Following a detailed introduction that provides an overview of the nature, trends, and costs/benefits of decision-making software, the book focuses on the different members of the legal community and the normative and predictive questions that microcomputers and software can help to answer. Part One deals with the practicing lawyer, who must decide whether to go to trial or settle out of court, and predicts the outcome of going to trial or the effects of alternative contract clauses. The legal policymaker, who must decide among alternative statutes and predict the effect of legal policy, is addressed in Part Two. Topics of discussion here include the role of computers in federal tax compliance and using computers to assist in sentencing.
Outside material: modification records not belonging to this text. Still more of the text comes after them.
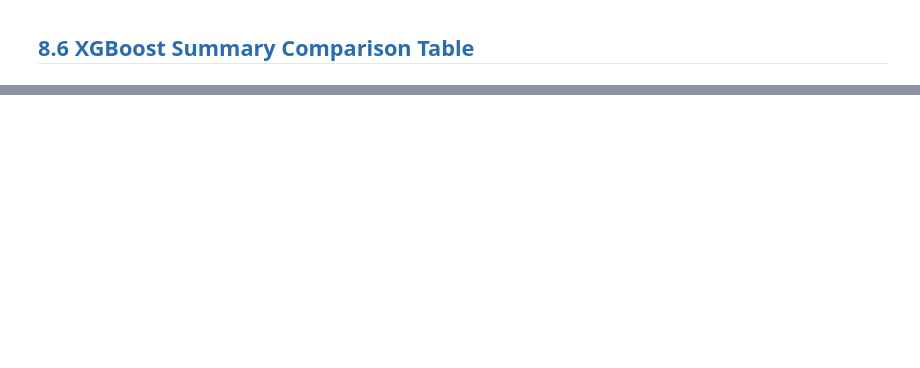
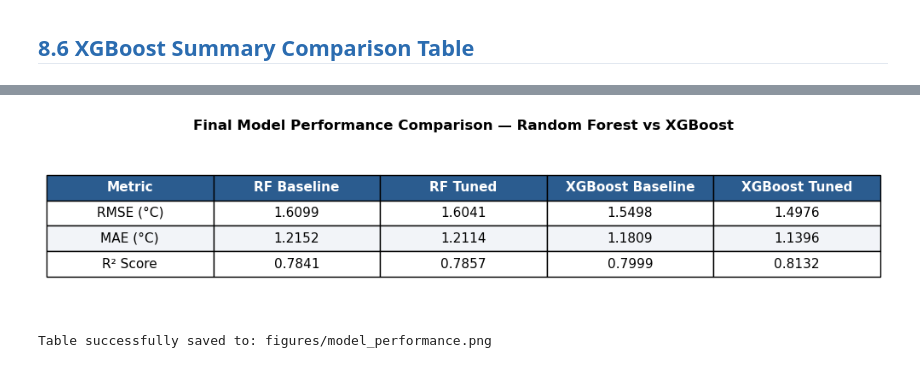
Before and after one commit to rijan-gh/LST-Prediction-Kathmandu-Hetauda, a Jupyter notebook: LST_Hetauda.ipynb, the cells around one changed output, grey strips where cells are left out. Saved outputs shown, nothing was run; the diff lists cells and outputs as text; code cells hidden in the pictures; blank space fills up the shorter version.

Commit message:
Update notebooks and ignore model files

```diff
--- a/LST_Hetauda.ipynb
+++ b/LST_Hetauda.ipynb
@@ -1059,3 +1051,67 @@ RMSE (°C)     1.611586  1.610599          1.549832       1.493978
 ======================================================================
 
 Optimal Model based on Test R²: XGBoost Tuned
+# %%
+import os
+import matplotlib.pyplot as plt
+import pandas as pd
+import numpy as np
+from sklearn.metrics import mean_squared_error, mean_absolute_error, r2_score
+
+# 1. Create figures directory if it doesn't exist
+os.makedirs("figures", exist_ok=True)
+
+# 2. Build the final comparison DataFrame
+final_comparison_df = pd.DataFrame({
+    'Metric': ['RMSE (°C)', 'MAE (°C)', 'R² Score'],
+    'RF Baseline': [rmse_rf_base, mae_rf_base, r2_rf_base],
+    'RF Tuned': [np.sqrt(mean_squared_error(y_test, y_pred_rf_tuned)),
+                 mean_absolute_error(y_test, y_pred_rf_tuned),
+                 r2_score(y_test, y_pred_rf_tuned)],
+    'XGBoost Baseline': [rmse_xgb_base, mae_xgb_base, r2_xgb_base],
+    'XGBoost Tuned': [rmse_xgb_tuned, mae_xgb_tuned, r2_xgb_tuned]
+})
+
+# Format decimal values cleanly
+plot_df = final_comparison_df.copy()
+for col in plot_df.columns[1:]:
+    plot_df[col] = plot_df[col].apply(lambda x: f"{x:.4f}")
+
+# 3. Create the figure and render table
+fig, ax = plt.subplots(figsize=(10, 2.5))
+ax.axis('off')
+
+table = ax.table(
+    cellText=plot_df.values,
+    colLabels=plot_df.columns,
+    cellLoc='center',
+    loc='center'
+)
+
+# 4. Apply styling (Fixing font size issue by iterating over cells)
+table.auto_set_font_size(False)
+
+for (row, col), cell in table.get_celld().items():
+    cell.set_fontsize(11)  # Set font size per cell
+    if row == 0:
+        cell.set_facecolor('#2b5c8f')
+        cell.get_text().set_color('white')
+        cell.get_text().set_weight('bold')
+    else:
+        if row % 2 == 0:
+            cell.set_facecolor('#f2f4f8')
+
+table.scale(1.2, 1.8)
+
+plt.title('Final Model Performance Comparison — Random Forest vs XGBoost', fontsize=12, fontweight='bold', pad=12)
+plt.tight_layout()
+
+# 5. Save the image to figures/ for Overleaf inclusion
+plot_path = os.path.join("figures", "model_performance.png")
+plt.savefig(plot_path, dpi=300, bbox_inches='tight')
+plt.show()
+
+print(f"Table successfully saved to: {plot_path}")
+# %% [output]
+[figure, added]
+Table successfully saved to: figures/model_performance.png
```
Also changed, not shown: parts of 13 cells of this notebook, 3 other files.
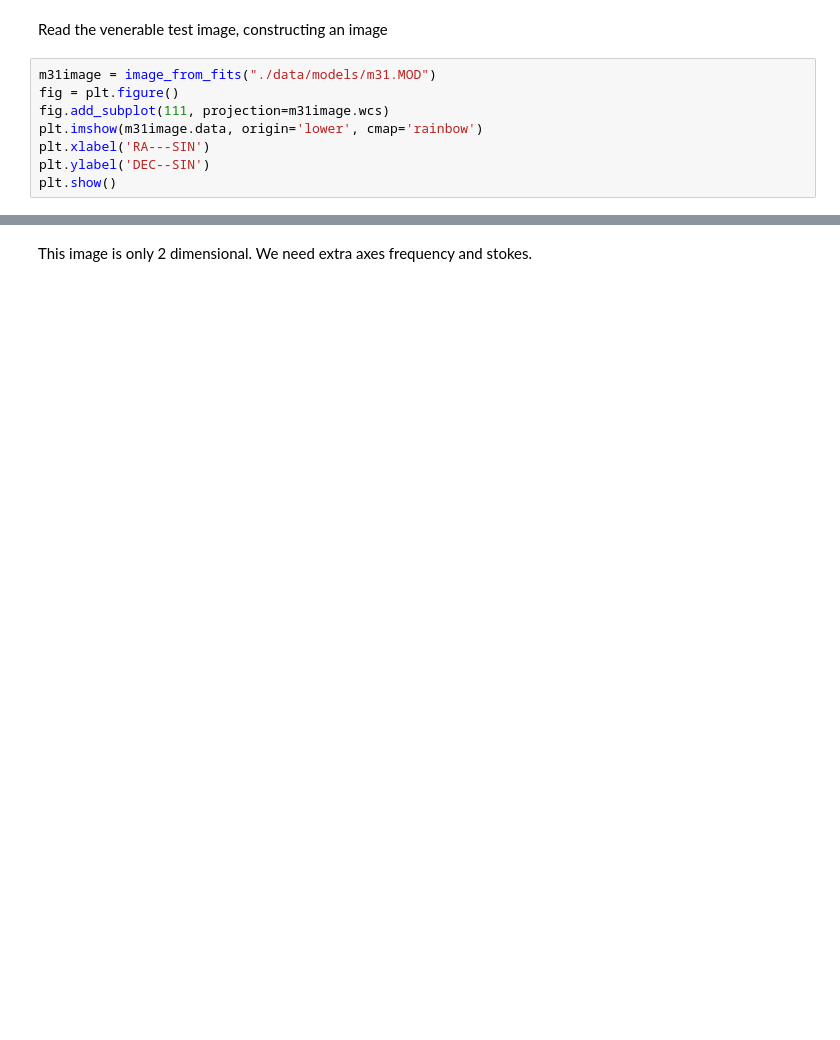
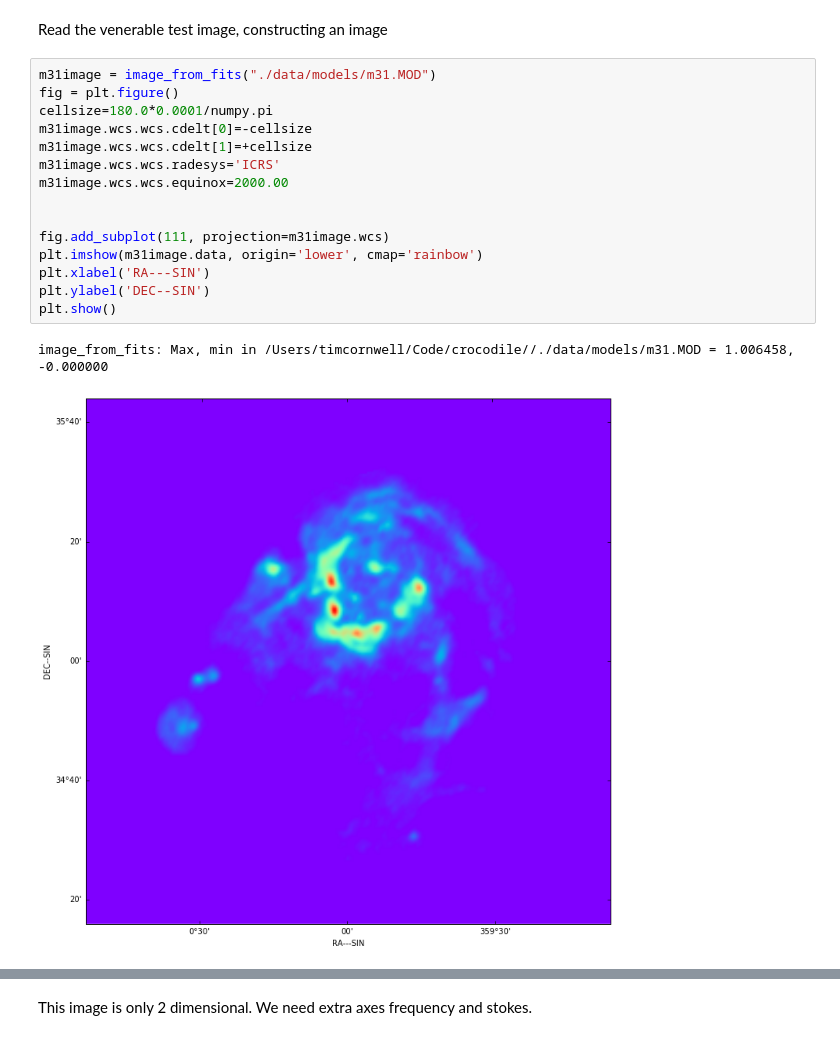
Before and after one commit to SKA-ScienceDataProcessor/algorithm-reference-library, a Jupyter notebook: examples/notebooks/imaging.ipynb, the cells around one changed output, grey strips where cells are left out. Cells and saved outputs as stored; diff of their text form; blank space fills up the shorter version.

```diff
--- a/examples/notebooks/imaging.ipynb
+++ b/examples/notebooks/imaging.ipynb
@@ -53,8 +64,18 @@ Read the venerable test image, constructing an image
 # %%
 m31image = image_from_fits("./data/models/m31.MOD")
 fig = plt.figure()
+cellsize=180.0*0.0001/numpy.pi
+m31image.wcs.wcs.cdelt[0]=-cellsize
+m31image.wcs.wcs.cdelt[1]=+cellsize
+m31image.wcs.wcs.radesys='ICRS'
+m31image.wcs.wcs.equinox=2000.00
+
+
 fig.add_subplot(111, projection=m31image.wcs)
 plt.imshow(m31image.data, origin='lower', cmap='rainbow')
 plt.xlabel('RA---SIN')
 plt.ylabel('DEC--SIN')
 plt.show()
+# %% [output]
+image_from_fits: Max, min in /Users/timcornwell/Code/crocodile//./data/models/m31.MOD = 1.006458, -0.000000
+[figure, added]
```
Also changed, not shown: parts of 16 cells of this notebook, 7 other files.
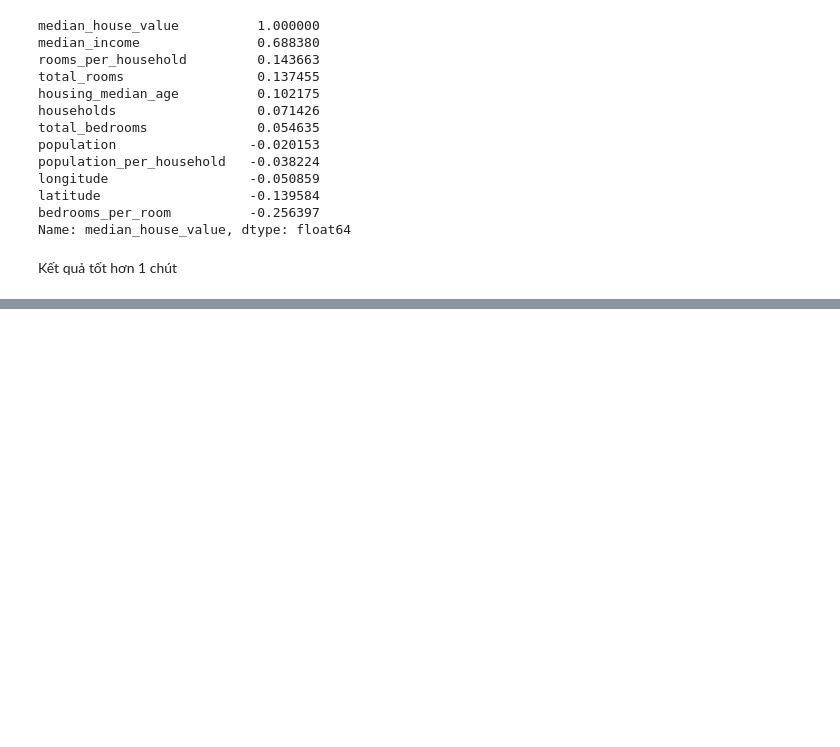
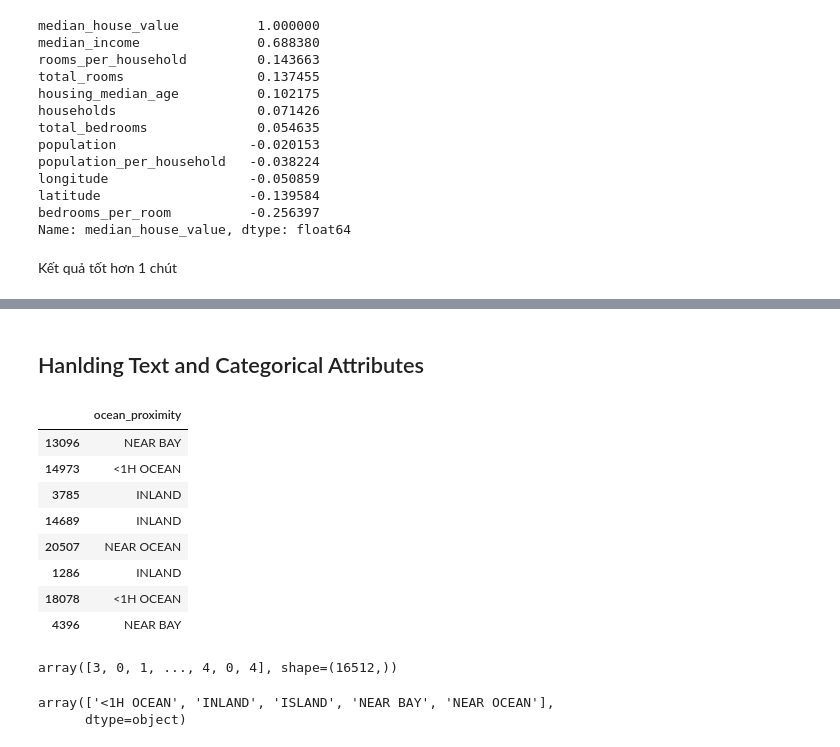
Before and after one commit to hoaghiepp/ml_learning, a Jupyter notebook: 02_end_to_end_ml.ipynb, the cells around one changed output, grey strips where cells are left out. Saved outputs shown, nothing was run; the diff lists cells and outputs as text; code cells hidden in the pictures; blank space fills up the shorter version.

```diff
--- a/02_end_to_end_ml.ipynb
+++ b/02_end_to_end_ml.ipynb
@@ -332,0 +439,27 @@ Kết quả tốt hơn 1 chút
+# %% [markdown]
+## Hanlding Text and Categorical Attributes
+# %%
+housing_cat = housing[["ocean_proximity"]]
+housing_cat.head(8)
+# %% [output]
+|  | ocean_proximity |
+| 13096 | NEAR BAY |
+| 14973 | <1H OCEAN |
+| 3785 | INLAND |
+| 14689 | INLAND |
+| 20507 | NEAR OCEAN |
+| 1286 | INLAND |
+| 18078 | <1H OCEAN |
+| 4396 | NEAR BAY |
+# %%
+from sklearn.preprocessing import LabelEncoder
+encoder = LabelEncoder()
+housing_cat_encoded = encoder.fit_transform(housing_cat)
+housing_cat_encoded
+# %% [output]
+array([3, 0, 1, ..., 4, 0, 4], shape=(16512,))
+# %%
+encoder.classes_
+# %% [output]
+array(['<1H OCEAN', 'INLAND', 'ISLAND', 'NEAR BAY', 'NEAR OCEAN'],
+      dtype=object)
```
Also changed, not shown: parts of 79 cells of this notebook, 5 other files.
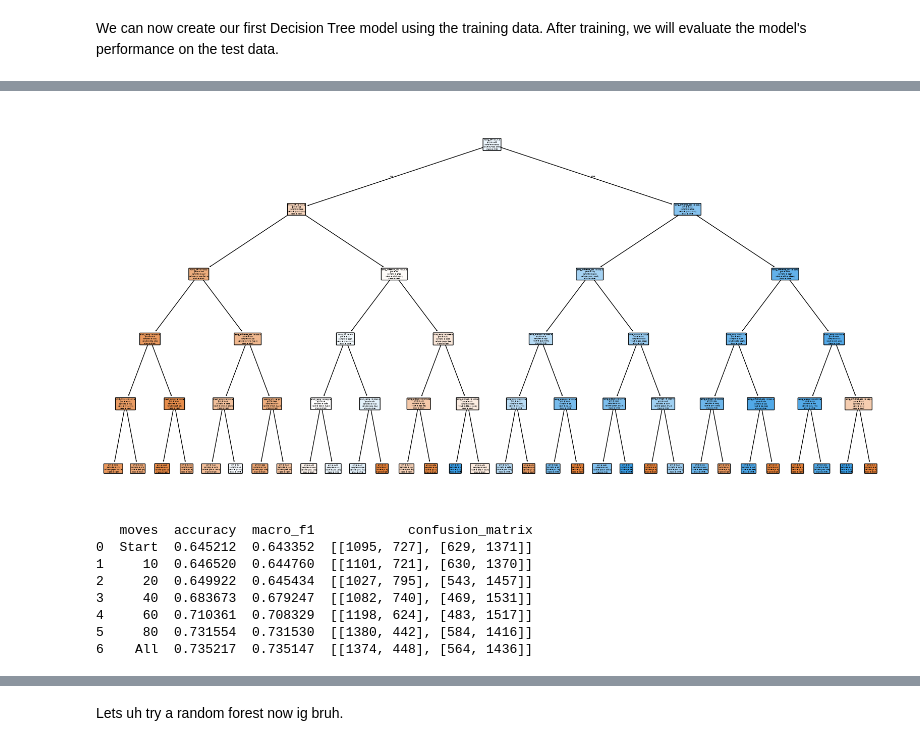
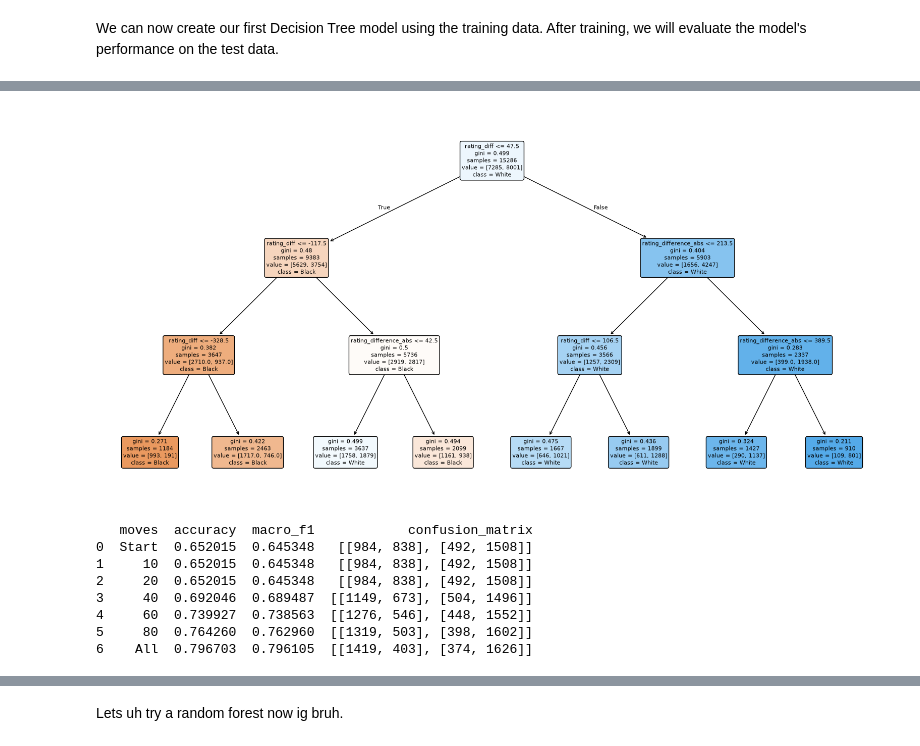
Before and after one commit to OliwierJ/DataSciencePortfolio, a Jupyter notebook: Content/decisionTrees..ipynb, the cells around one changed output, grey strips where cells are left out. Drawn from its saved outputs; the diff is of its cells as text; code cells hidden in the pictures.

Commit message:
Added gridsearch for decision trees

```diff
--- a/Content/decisionTrees..ipynb
+++ b/Content/decisionTrees..ipynb
@@ -63,7 +65,7 @@ features = ["white_rating", "black_rating", "rating_diff", "opening_ply", "ratin
 
 X = data[features]
 
-y = data["winner"]
+y = data["winner"].map({"white": 1, "black": -1})
 # %% [markdown]
 ## Split the dataset
 Separate your dataset into training and testing data. We will use 80% of the data for training and 20% for testing. This will allow us to evaluate the model's performance on unseen data.
@@ -72,10 +74,21 @@ X_train, X_test, y_train, y_test = train_test_split(X, y, test_size=0.2, random_
 # %% [markdown]
 We can now create our first Decision Tree model using the training data. After training, we will evaluate the model's performance on the test data.
 # %%
-model = DecisionTreeClassifier(
-    max_depth=5,
-    random_state=42
+from sklearn.model_selection import GridSearchCV
+
+
+grid = GridSearchCV(
+    DecisionTreeClassifier(random_state=42),
+    {
+        "max_depth": range(2,10),
+        "min_samples_leaf": [1, 2, 4],
+    },
+    cv=5,
+    scoring='f1',
 )
 
-model.fit(X_train, y_train)
+
+grid.fit(X_train, y_train)
+model = grid.best_estimator_
+print("Best parameters:", grid.best_params_)
 # %% [output]
@@ -121,17 +146,17 @@ Confusion Matrix:
 # %%
 plt.figure(figsize=(20, 10))
 
 plot_tree(
     model,
     feature_names=features,
-    class_names=model.classes_,
+    class_names=["Black", "White"],
     filled=True,
     rounded=True
 )
 
 plt.show()
 # %% [output]
-[figure, old version]
+[figure, new version]
 # %%
 def whites_move(i):
     return i % 2 == 0
@@ -221,7 +255,7 @@ for step in steps:
         data_after_x_moves["moves"].apply(lambda x: extract_move_information(x, step))
         .tolist(), index=data_after_x_moves.index
     )
-    y = data_after_x_moves["winner"]
+    y = data_after_x_moves["winner"].map({"white": 1, "black": -1})
     data_after_x_moves = pd.concat([data_after_x_moves[features], addtional_features], axis=1)
 
     accuracy, f1, conf_matrix = decision_tree_model_after_N_moves(
@@ -240,13 +274,13 @@ results_df = pd.DataFrame(results)
 print(results_df)
 # %% [output]
    moves  accuracy  macro_f1            confusion_matrix
-0  Start  0.645212  0.643352  [[1095, 727], [629, 1371]]
-1     10  0.646520  0.644760  [[1101, 721], [630, 1370]]
-2     20  0.649922  0.645434  [[1027, 795], [543, 1457]]
-3     40  0.683673  0.679247  [[1082, 740], [469, 1531]]
-4     60  0.710361  0.708329  [[1198, 624], [483, 1517]]
-5     80  0.731554  0.731530  [[1380, 442], [584, 1416]]
-6    All  0.735217  0.735147  [[1374, 448], [564, 1436]]
+0  Start  0.652015  0.645348   [[984, 838], [492, 1508]]
+1     10  0.652015  0.645348   [[984, 838], [492, 1508]]
+2     20  0.652015  0.645348   [[984, 838], [492, 1508]]
+3     40  0.692046  0.689487  [[1149, 673], [504, 1496]]
+4     60  0.739927  0.738563  [[1276, 546], [448, 1552]]
+5     80  0.764260  0.762960  [[1319, 503], [398, 1602]]
+6    All  0.796703  0.796105  [[1419, 403], [374, 1626]]
 # %%
 plt.figure(figsize=(10, 5))
 
```
Also changed, not shown: parts of 8 cells of this notebook.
Part Three examines the legal scholar and law training, covering subjects such as the American legal computer education and using microcomputers in case-method teaching. Finally, Part Four provides analyses that cut across all three parts of the legal profession, with special concentration on legal prescription and prediction that apply to a wide variety of legal fields, countries, and purposes of the law. This volume will be of particular interest to practicing lawyers in government and private practice, law professors and students, and legal researchers and librarians. Public, academic, and law libraries will also find it to be a valuable addition to their collections.

From inside the book

What people are saying - Write a review

We haven't found any reviews in the usual places.

Contents

How It Might Affect the
3
Expert SystemsLawyers Beware
19
Repercussions of Computer Technology on United States
41
Copyright

16 other sections not shown

Common terms and phrases

About the author (1991)

Stuart S. Nagel was professor emeritus of political science at the University of Illinois at Urbana-Champaign. He was secretary-treasurer and publications coordinator of the Policy Studies Organization and coordinator of the Dirksen-Stevenson Institute and the MKM Research Center. He held a Ph.D. in political science and a J.D. in law, both from Northwestern University. His major awards include fellowships and grants from the Ford Foundation, Rockefeller Foundation, National Science Foundation, National Social Science Council, East-West Center, and the Center for Advanced Study in the Behavioral Sciences. His previous positions include being an attorney to the U.S. Senate Judiciary Committee, the National Labor Relations Board, and the Legal Services Corporation. He has been a professor at the University of Arizona and Penn State University.

Bibliographic information